## EXCERPTED DATA
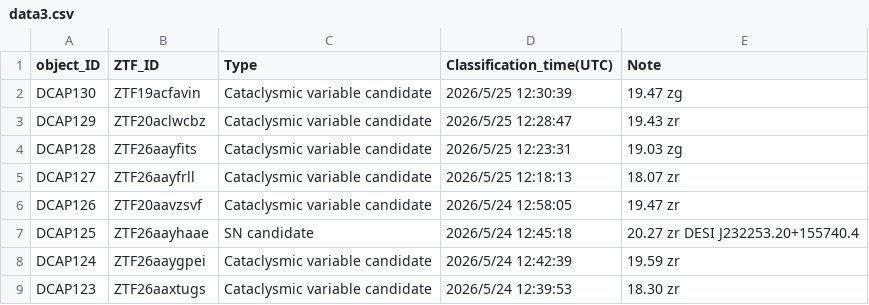
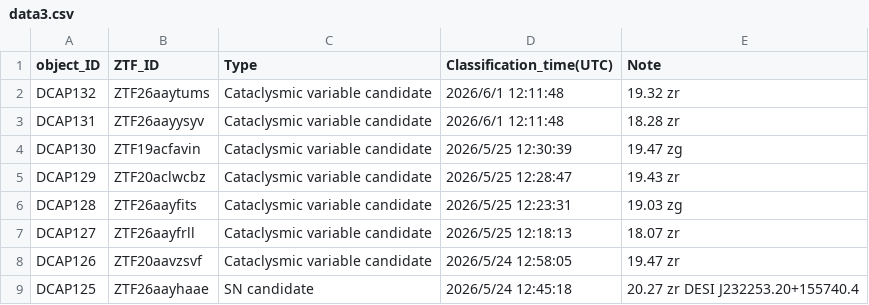
Before and after one commit to DCAP-MinruiNing/DCAP, a CSV file: data3.csv, drawn as a sheet; only a part is shown; the shorter side is filled out with more unchanged rows; the diff names each change by its address in the sheet, - before the commit and + after, or states it on an @@ line.

Commit message:
Update data3.csv

```diff
--- a/data3.csv
+++ b/data3.csv
+row 2: DCAP132 | ZTF26aaytums | Cataclysmic variable candidate | 2026/6/1 12:11:48 | 19.32 zr
+row 3: DCAP131 | ZTF26aayysyv | Cataclysmic variable candidate | 2026/6/1 12:11:48 | 18.28 zr
```
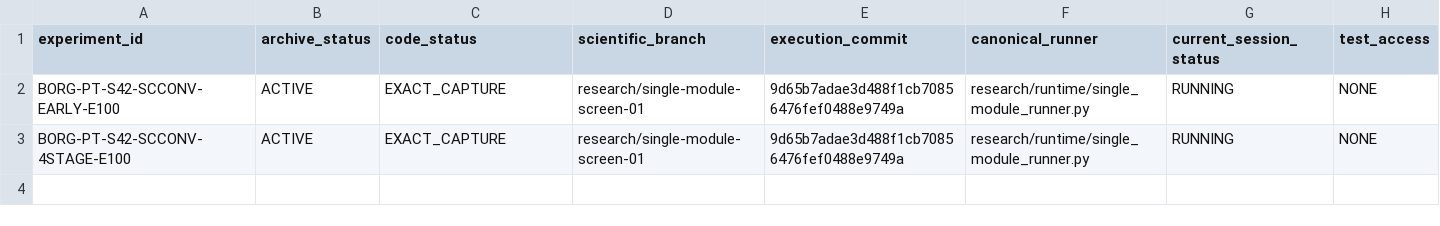
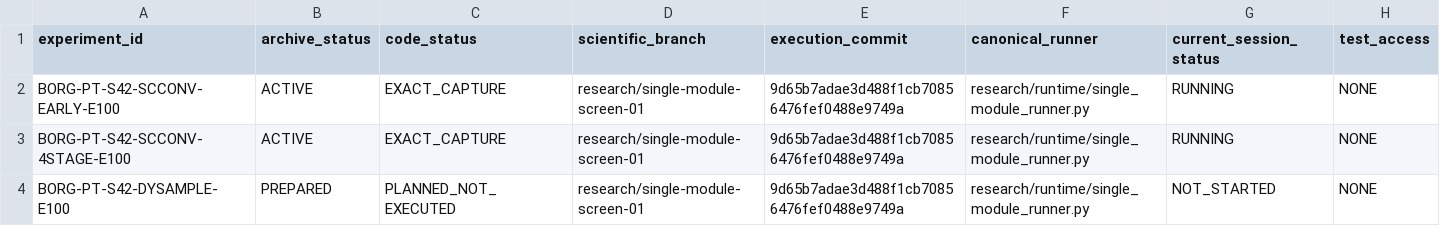
Before and after one commit to nithoukhan1/ResEMA, a CSV file: research/05_experiments/execution_archive/EXECUTION_ARCHIVE_INDEX.csv, drawn as a sheet.

Commit message:
DOC-01A: add Candidate 3 to execution archive index

```diff
--- a/research/05_experiments/execution_archive/EXECUTION_ARCHIVE_INDEX.csv
+++ b/research/05_experiments/execution_archive/EXECUTION_ARCHIVE_INDEX.csv
@@ -3 +3,2 @@ BORG-PT-S42-SCCONV-EARLY-E100,ACTIVE,EXACT_CAPTURE,research/single-module-screen
 BORG-PT-S42-SCCONV-4STAGE-E100,ACTIVE,EXACT_CAPTURE,research/single-module-screen-01,9d65b7adae3d488f1cb70856476fef0488e9749a,research/runtime/single_module_runner.py,RUNNING,NONE
+BORG-PT-S42-DYSAMPLE-E100,PREPARED,PLANNED_NOT_EXECUTED,research/single-module-screen-01,9d65b7adae3d488f1cb70856476fef0488e9749a,research/runtime/single_module_runner.py,NOT_STARTED,NONE
```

## ACTIVITY
Reproduce the lines above exactly, please, but not the pictures in them.

## REPLY TO THE EXERCISE
Before and after one commit to DCAP-MinruiNing/DCAP, a CSV file: data3.csv, drawn as a sheet; only a part is shown; the shorter side is filled out with more unchanged rows; the diff names each change by its address in the sheet, - before the commit and + after, or states it on an @@ line.

Commit message:
Update data3.csv

```diff
--- a/data3.csv
+++ b/data3.csv
+row 2: DCAP132 | ZTF26aaytums | Cataclysmic variable candidate | 2026/6/1 12:11:48 | 19.32 zr
+row 3: DCAP131 | ZTF26aayysyv | Cataclysmic variable candidate | 2026/6/1 12:11:48 | 18.28 zr
```
Before and after one commit to nithoukhan1/ResEMA, a CSV file: research/05_experiments/execution_archive/EXECUTION_ARCHIVE_INDEX.csv, drawn as a sheet.

Commit message:
DOC-01A: add Candidate 3 to execution archive index

```diff
--- a/research/05_experiments/execution_archive/EXECUTION_ARCHIVE_INDEX.csv
+++ b/research/05_experiments/execution_archive/EXECUTION_ARCHIVE_INDEX.csv
@@ -3 +3,2 @@ BORG-PT-S42-SCCONV-EARLY-E100,ACTIVE,EXACT_CAPTURE,research/single-module-screen
 BORG-PT-S42-SCCONV-4STAGE-E100,ACTIVE,EXACT_CAPTURE,research/single-module-screen-01,9d65b7adae3d488f1cb70856476fef0488e9749a,research/runtime/single_module_runner.py,RUNNING,NONE
+BORG-PT-S42-DYSAMPLE-E100,PREPARED,PLANNED_NOT_EXECUTED,research/single-module-screen-01,9d65b7adae3d488f1cb70856476fef0488e9749a,research/runtime/single_module_runner.py,NOT_STARTED,NONE
```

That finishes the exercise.